As students read news about China’s turbulent economy or about Russia flexing political muscle, two new professors in Notre Dame’s Department of Political Science can provide them with context about what’s happening.
The two new faculty members expand the breadth of Notre Dame’s international research and scholarship in political science, said David Campbell, department chair and Packey J. Dee Professor of American Democracy.
“Religion and markets, China and the Soviet Union—these are issues and places of obvious significance,” he said. “In addition, both professors are incredibly accessible. Our students will find them to be effective instructors and caring mentors, whether they are teaching an undergrad seminar or directing a Ph.D. thesis.”
The Church and the State
Koesel’s research and teaching is focused on cultural changes in Russia and China—specifically how the two nations deal with religious groups.
For generations, both countries tried to terminate religion, but now, multiple faiths—including Christianity, Buddhism, and Islam—are beginning to gain traction.
Her 2014 book, Religion and Authoritarianism: Cooperation, Conflict, and the Consequences (Cambridge University Press), examined the political consequences of such shifts and how religious communities navigate restrictive political environments.
“What explains this resurgence of religion, especially after you have governments that tried to eradicate religion?” she said.
Koesel, who has been traveling to Russia and China since the mid-1990s, continues to study those questions in courses she teaches, such as The Politics of China and Despots, Dictators, and Democrats.
With each country dominating news headlines, she also aims to show students how previous Chinese and Russian regimes—and their successes and failures—are impacting current events.
For example, while China’s government may not be popular in the U.S., the country has been able to steadily grow its economy over the last 60 years, lifting people out of poverty, Koesel said.
“It’s about appreciating the good with the bad,” she said. “Knowing more about Russia and China can only be beneficial to students at Notre Dame.”
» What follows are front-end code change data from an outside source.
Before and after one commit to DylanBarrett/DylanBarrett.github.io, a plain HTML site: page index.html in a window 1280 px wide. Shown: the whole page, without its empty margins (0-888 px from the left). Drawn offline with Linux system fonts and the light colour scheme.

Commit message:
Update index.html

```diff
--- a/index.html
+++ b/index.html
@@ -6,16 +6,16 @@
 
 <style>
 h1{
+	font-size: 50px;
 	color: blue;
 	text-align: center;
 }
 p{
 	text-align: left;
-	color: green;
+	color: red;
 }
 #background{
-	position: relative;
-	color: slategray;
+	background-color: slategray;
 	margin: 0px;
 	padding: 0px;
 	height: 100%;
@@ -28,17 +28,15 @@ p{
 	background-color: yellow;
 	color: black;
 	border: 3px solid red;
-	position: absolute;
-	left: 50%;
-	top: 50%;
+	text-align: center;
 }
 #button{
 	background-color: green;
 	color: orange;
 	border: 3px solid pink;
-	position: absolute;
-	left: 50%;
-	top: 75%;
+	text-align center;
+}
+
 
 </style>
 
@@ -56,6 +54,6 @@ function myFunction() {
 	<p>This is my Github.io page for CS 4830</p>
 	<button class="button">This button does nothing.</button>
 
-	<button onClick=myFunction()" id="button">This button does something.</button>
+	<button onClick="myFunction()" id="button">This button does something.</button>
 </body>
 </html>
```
Wengle, who came to Notre Dame from the University of Chicago, focuses her research on the politics of market regulations, namely how regulations are made possible by a political climate and how, in turn, that climate is changed by the regulations that are enacted.
Her 2015 book, Post-Soviet Power: State-led Development and Russia’s Marketization (Cambridge University Press), examined Russia’s newly created electricity markets and the politics of their transformation from a state-run ministry to a capitalistic market.
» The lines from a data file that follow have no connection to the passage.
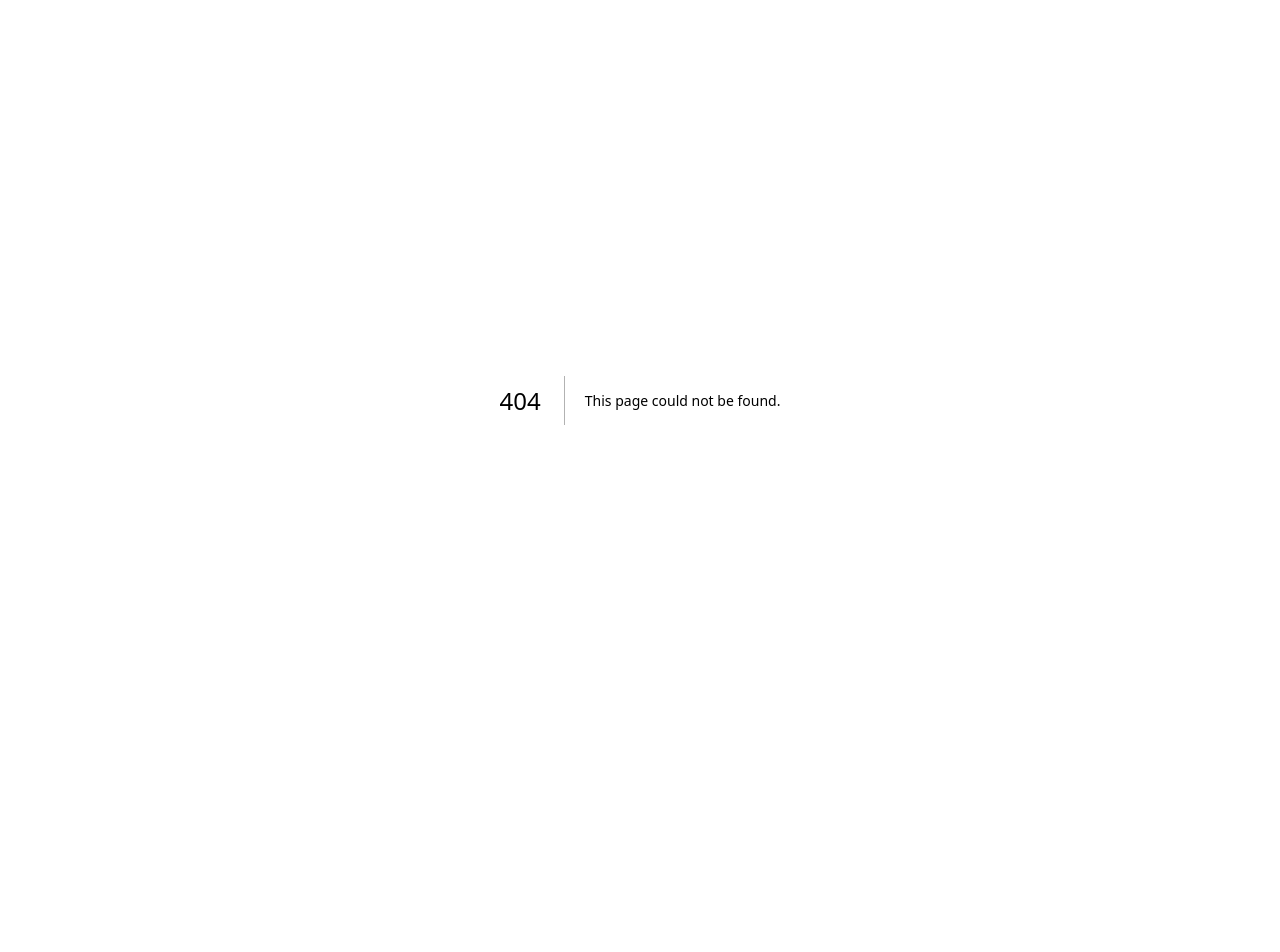
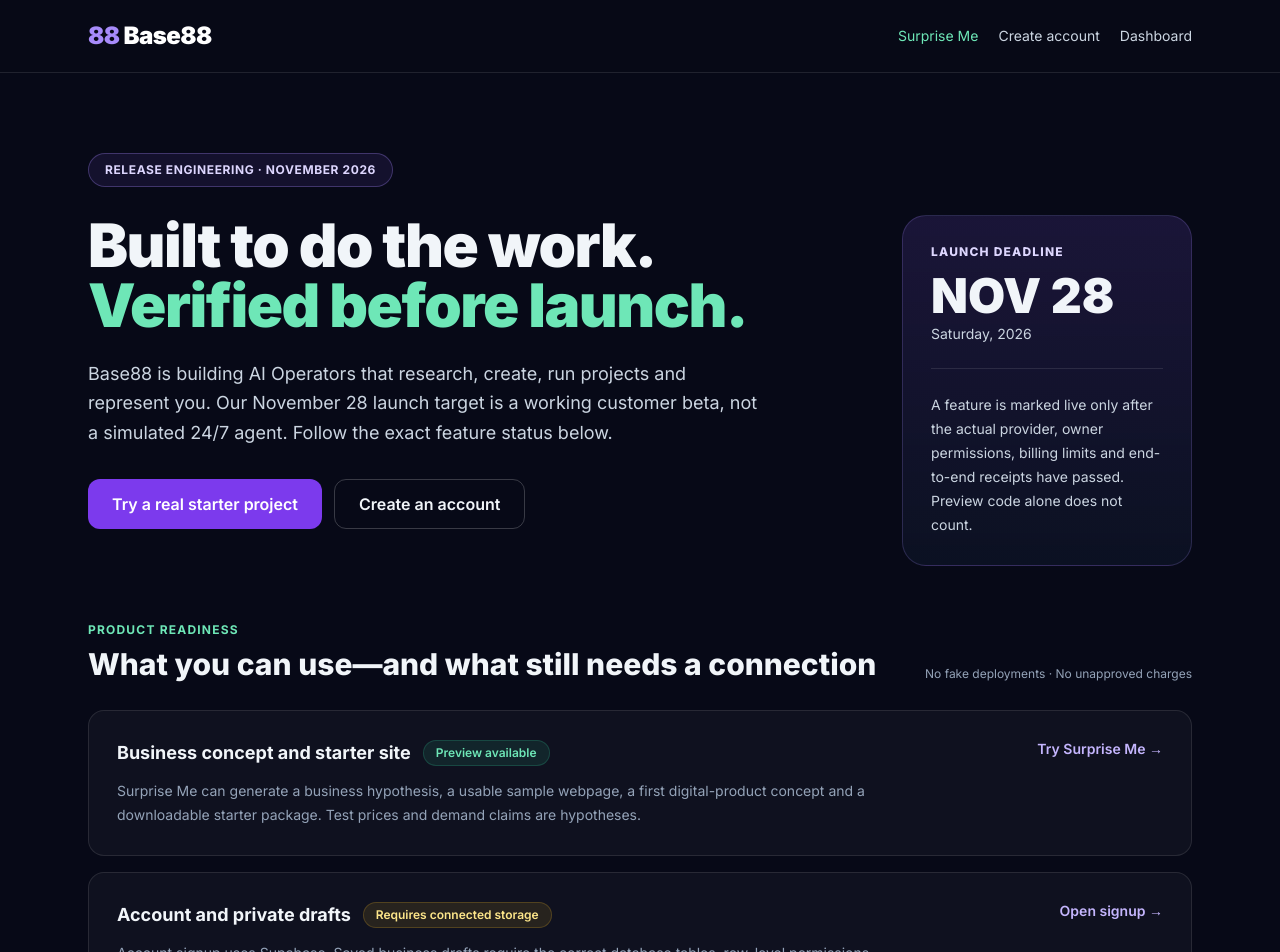
Before and after one commit to madejustforyou/base88, a Next.js app: page /launch in a window 1280 px wide. Before the commit this address had no page. Shown: the top 952 px of the page. Before the commit the page ends 800 px from the top, so only its background shows below. Built offline with nearby package versions, Linux system fonts and the light colour scheme.

Commit message:
Base88 Nov 28: add truthful launch-ready product status and working preview entrypoints

```diff
--- /dev/null
+++ b/src/app/launch/page.tsx
@@ -0,0 +1,145 @@
+import type { Metadata } from 'next'
+import Link from 'next/link'
+
+export const metadata: Metadata = {
+  title: 'November 28 Launch Status | Base88',
+  description: 'Track the verified Base88 business-operator beta launch. Explore Surprise Me and see what is working, connected, and still in development.',
+}
+
+const tracks = [
+  {
+    name:'Business concept and starter site',
+    label:'Preview available',
+    level:'ready',
+    description:'Surprise Me can generate a business hypothesis, a usable sample webpage, a first digital-product concept and a downloadable starter package. Test prices and demand claims are hypotheses.',
+    href:'/surprise-me',
+    action:'Try Surprise Me',
+  },
+  {
+    name:'Account and private drafts',
+    label:'Requires connected storage',
+    level:'partial',
+    description:'Account signup uses Supabase. Saved business drafts require the correct database tables, row-level permissions, and authenticated customer access. A browser preview never means private storage is provisioned.',
+    href:'/auth/signup',
+    action:'Open signup',
+  },
+  {
+    name:'Independent business operator',
+    label:'Backend deployment pending',
+    level:'blocked',
+    description:'The private Python API, worker, standing-goal endpoints, and PostgreSQL acceptance suites exist and are passing in CI. They cannot execute unattended on the public website until an actual cloud worker is deployed.',
+    href:'/dashboard',
+    action:'Workspace',
+  },
+  {
+    name:'Voice, calls, meetings and 88 Desk',
+    label:'Provider setup and QA pending',
+    level:'blocked',
+    description:'Humanlike AI avatars, owner callbacks, Zoom/Meet attendance and agent-owned cloud computers require actual approved provider accounts, authentication and live test receipts. No provider connection is claimed.',
+    href:'/agents',
+    action:'Agent area',
+  },
+  {
+    name:'Payments and subscriptions',
+    label:'No live checkout',
+    level:'blocked',
+    description:'Paid plans are proposed. No customer should be billed until the billing provider, prepaid credit ledger, verified entitlements, pricing and settlement have been tested end to end.',
+    href:'/billing',
+    action:'Proposed plans',
+  },
+] as const
+
+export default function LaunchPage(){
+  return <main className="min-h-screen bg-[#070917] text-slate-100">
+    <header className="border-b border-white/10 bg-[#070917]/90">
+      <div className="mx-auto max-w-6xl px-6 py-5 flex flex-wrap justify-between items-center gap-4">
+        <Link href="/" className="text-2xl font-black tracking-tight text-white no-underline">
+          <span className="text-violet-400">88</span> Base88
+        </Link>
+        <div className="flex flex-wrap gap-5 items-center text-sm">
+          <Link href="/surprise-me" className="text-emerald-300 hover:text-emerald-200">Surprise Me</Link>
+          <Link href="/auth/signup" className="text-slate-300 hover:text-white">Create account</Link>
+          <Link href="/dashboard" className="text-slate-300 hover:text-white">Dashboard</Link>
+        </div>
+      </div>
+    </header>
+
+    <section className="mx-auto max-w-6xl px-6 pt-20 pb-14">
+      <div className="inline-flex items-center gap-2 rounded-full border border-violet-400/30 bg-violet-500/10 px-4 py-2 text-xs uppercase font-bold tracking-wider text-violet-200">
+        Release engineering · November 2026
+      </div>
+      <div className="mt-7 grid grid-cols-1 lg:grid-cols-[minmax(0,1fr)_290px] gap-10 items-start">
+        <div>
+          <h1 className="text-4xl sm:text-6xl font-black tracking-tight leading-tight">
+            Built to do the work.<br/>
+            <span className="text-emerald-300">Verified before launch.</span>
+          </h1>
+          <p className="mt-6 text-lg text-slate-300 leading-relaxed max-w-2xl">
+            Base88 is building AI Operators that research, create, run projects and represent you.
+            Our November 28 launch target is a working customer beta, not a simulated 24/7 agent.
+            Follow the exact feature status below.
+          </p>
+          <div className="flex flex-wrap gap-3 mt-8">
+            <Link href="/surprise-me" className="inline-flex items-center rounded-xl bg-violet-600 hover:bg-violet-500 px-6 py-3 font-semibold text-white">Try a real starter project</Link>
+            <Link href="/auth/signup" className="inline-flex items-center rounded-xl border border-white/20 px-6 py-3 font-semibold text-slate-100 hover:border-white/40">Create an account</Link>
+          </div>
+        </div>
+        <aside className="rounded-3xl border border-violet-400/20 bg-gradient-to-b from-violet-500/15 to-slate-900/60 p-7">
+          <p className="text-violet-200 text-xs tracking-widest uppercase font-extrabold">Launch deadline</p>
+          <p className="text-5xl font-black mt-3">NOV 28</p>
+          <p className="mt-1 text-slate-300 text-sm">Saturday, 2026</p>
+          <div className="h-px bg-white/10 my-6"/>
+          <p className="text-sm text-slate-300 leading-6">A feature is marked live only after the actual provider, owner permissions, billing limits and end-to-end receipts have passed. Preview code alone does not count.</p>
+        </aside>
+      </div>
+    </section>
+
+    <section aria-labelledby="features-heading" className="mx-auto max-w-6xl px-6 pb-24">
+      <div className="flex flex-wrap items-end justify-between gap-4 mb-7">
+        <div>
+          <p className="text-xs uppercase font-bold tracking-widest text-emerald-300">Product readiness</p>
+          <h2 id="features-heading" className="text-3xl font-extrabold mt-2">What you can use—and what still needs a connection</h2>
+        </div>
+        <p className="text-xs text-slate-400">No fake deployments · No unapproved charges</p>
+      </div>
+      <div className="grid gap-4">
+        {tracks.map(track => <article key={track.name} className="rounded-2xl border border-white/10 bg-white/[0.035] p-6 sm:p-7">
+          <div className="flex flex-wrap gap-4 items-start justify-between">
+            <div className="max-w-3xl">
+              <div className="flex flex-wrap gap-3 items-center">
+                <h3 className="text-lg font-bold">{track.name}</h3>
+                <span className={'rounded-full px-3 py-1 text-xs font-semibold '+
+                  (track.level==='ready'?'bg-emerald-400/10 text-emerald-300 border border-emerald-400/20':
+                   track.level==='partial'?'bg-amber-400/10 text-amber-200 border border-amber-400/20':
+                   'bg-slate-400/10 text-slate-300 border border-slate-400/20')}>
+                  {track.label}
+                </span>
+              </div>
+              <p className="text-slate-400 text-sm leading-6 mt-3">{track.description}</p>
+            </div>
+            <Link href={track.href} className="shrink-0 text-sm font-semibold text-violet-300 hover:text-violet-200">
+              {track.action} →
+            </Link>
+          </div>
+        </article>)}
+      </div>
+    </section>
+
+    <section className="border-t border-white/10 bg-[#0d1022]">
+      <div className="mx-auto max-w-6xl px-6 py-16 grid grid-cols-1 md:grid-cols-2 gap-10">
+        <div>
+          <h2 className="text-2xl font-bold">The vision stays ambitious.</h2>
+          <p className="mt-4 text-slate-400 leading-7">One persistent Director, specialist agents, a private cloud computer for each operator, reliable voice and messaging, research before action and a prepaid owner-controlled budget. Customers should be able to say “run my business” without setting an expiry.</p>
+        </div>
+        <div>
+          <h2 className="text-2xl font-bold">The implementation stays honest.</h2>
+          <p className="mt-4 text-slate-400 leading-7">Real Zoom/Meet avatars, trading, hosted computers, Shopify/TikTok posting and phone calls depend on their actual providers, platform permissions and verified costs. Features awaiting those integrations are not sold as working services.</p>
+        </div>
+      </div>
+    </section>
+    <footer className="mx-auto max-w-6xl px-6 py-8 text-xs text-slate-500 flex flex-wrap justify-between gap-2">
+      <span>© 2026 Base88. Independent business-operator platform.</span>
+      <Link href="/" className="text-slate-400 hover:text-white">Back to Base88</Link>
+    </footer>
+  </main>
+}
```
Now, she’s turned her research attention to Russia’s food and agriculture. Like the U.S., Russia has developed vast industrial and alternative food systems, and her latest work aims to examine how each country’s political policies have shaped such systems.
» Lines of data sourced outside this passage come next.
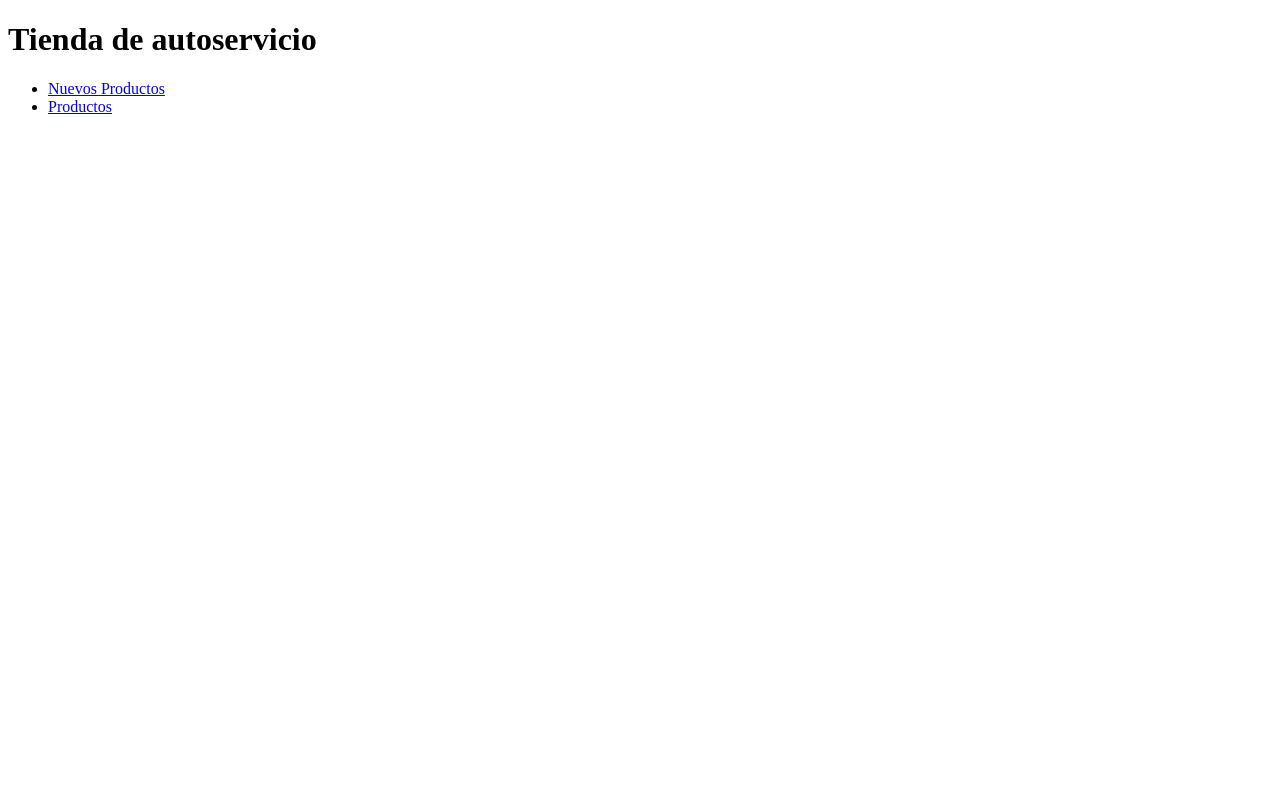
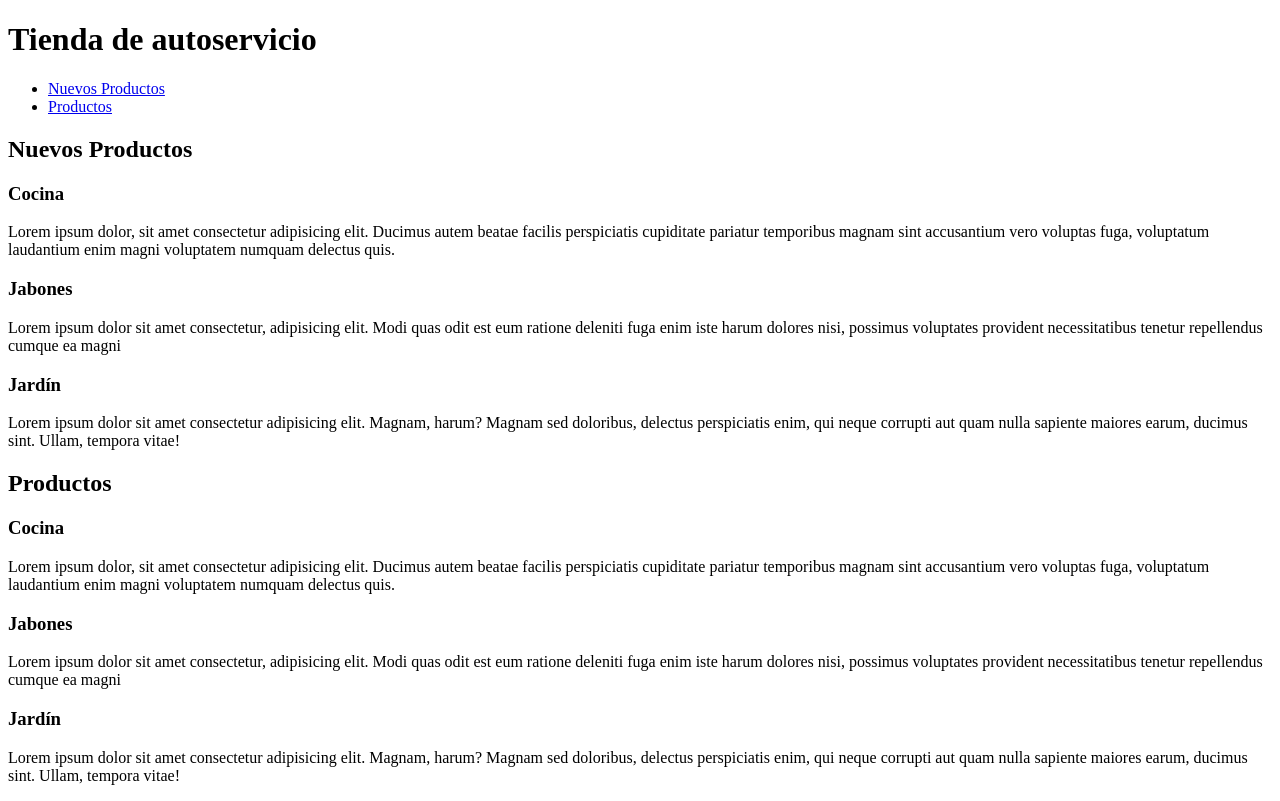
Before and after one commit to domieprangel/tienda-de-autoservicio, a plain HTML site: page index.html in a window 1280 px wide. Drawn offline with Linux system fonts and the light colour scheme.

Commit message:
Agrega secciones

```diff
--- a/index.html
+++ b/index.html
@@ -10,10 +10,29 @@
         <h1>Tienda de autoservicio</h1>
         <nav>
             <ul>
-                <li><a href="#nuevos-producto">Nuevos Productos</a></li>
+                <li><a href="#nuevos-productos">Nuevos Productos</a></li>
                 <li><a href="#productos">Productos</a></li>
             </ul>
         </nav>
     </header>
+    <section id="nuevos-productos">
+        <h2>Nuevos Productos</h2>
+        <h3>Cocina</h3>
+        <p>Lorem ipsum dolor, sit amet consectetur adipisicing elit. Ducimus autem beatae facilis perspiciatis cupiditate pariatur temporibus magnam sint accusantium vero voluptas fuga, voluptatum laudantium enim magni voluptatem numquam delectus quis.</p>
+        <h3>Jabones</h3>
+        <p>Lorem ipsum dolor sit amet consectetur, adipisicing elit. Modi quas odit est eum ratione deleniti fuga enim iste harum dolores nisi, possimus voluptates provident necessitatibus tenetur repellendus cumque ea magni</p>
+        <h3>Jardín</h3>
+        <p>Lorem ipsum dolor sit amet consectetur adipisicing elit. Magnam, harum? Magnam sed doloribus, delectus perspiciatis enim, qui neque corrupti aut quam nulla sapiente maiores earum, ducimus sint. Ullam, tempora vitae!</p>
+    </section>
+    <section id="productos">
+        <h2>Productos</h2>
+        <h3>Cocina</h3>
+        <p>Lorem ipsum dolor, sit amet consectetur adipisicing elit. Ducimus autem beatae facilis perspiciatis cupiditate pariatur temporibus magnam sint accusantium vero voluptas fuga, voluptatum laudantium enim magni voluptatem numquam delectus quis.</p>
+        <h3>Jabones</h3>
+        <p>Lorem ipsum dolor sit amet consectetur, adipisicing elit. Modi quas odit est eum ratione deleniti fuga enim iste harum dolores nisi, possimus voluptates provident necessitatibus tenetur repellendus cumque ea magni</p>
+        <h3>Jardín</h3>
+        <p>Lorem ipsum dolor sit amet consectetur adipisicing elit. Magnam, harum? Magnam sed doloribus, delectus perspiciatis enim, qui neque corrupti aut quam nulla sapiente maiores earum, ducimus sint. Ullam, tempora vitae!</p>
+    </section>
+
 </body>
 </html>
```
Understanding the differences between political and economic systems in the U.S. and Russia—including misperceptions the Western world had of the Soviets—has long been central to Wengle’s research.
Spending time in Russia on multiple occasions made her realize that the ways in which people in the United States were analyzing Russia weren’t always applicable, because the experiences and backgrounds of the countries and its citizens are so different.
“It got me thinking theoretically about how we can study post-economic transformations in new and interesting ways,” she said.
Thus, much of Wengle’s work with her students—in courses such as Comparative and International Political Economy or Political Economy of Food and Agriculture—will involve getting them to think about how they view Russia and to have a more open mind about politics and economic development. That, she said, will help them better understand how the country is changing.
“It isn’t very common to compare a liberal, advanced democracy like the U.S. with a post-socialist, struggling economy like Russia,” she said.
Notre Dame is the perfect place to continue her research into Russia’s culture and economy, she said, because the faculty here understand the intricacies involved in trying to understand a complex country and culture.
“I’m hoping it’ll be a good place to pursue this unconventional comparison,” she said.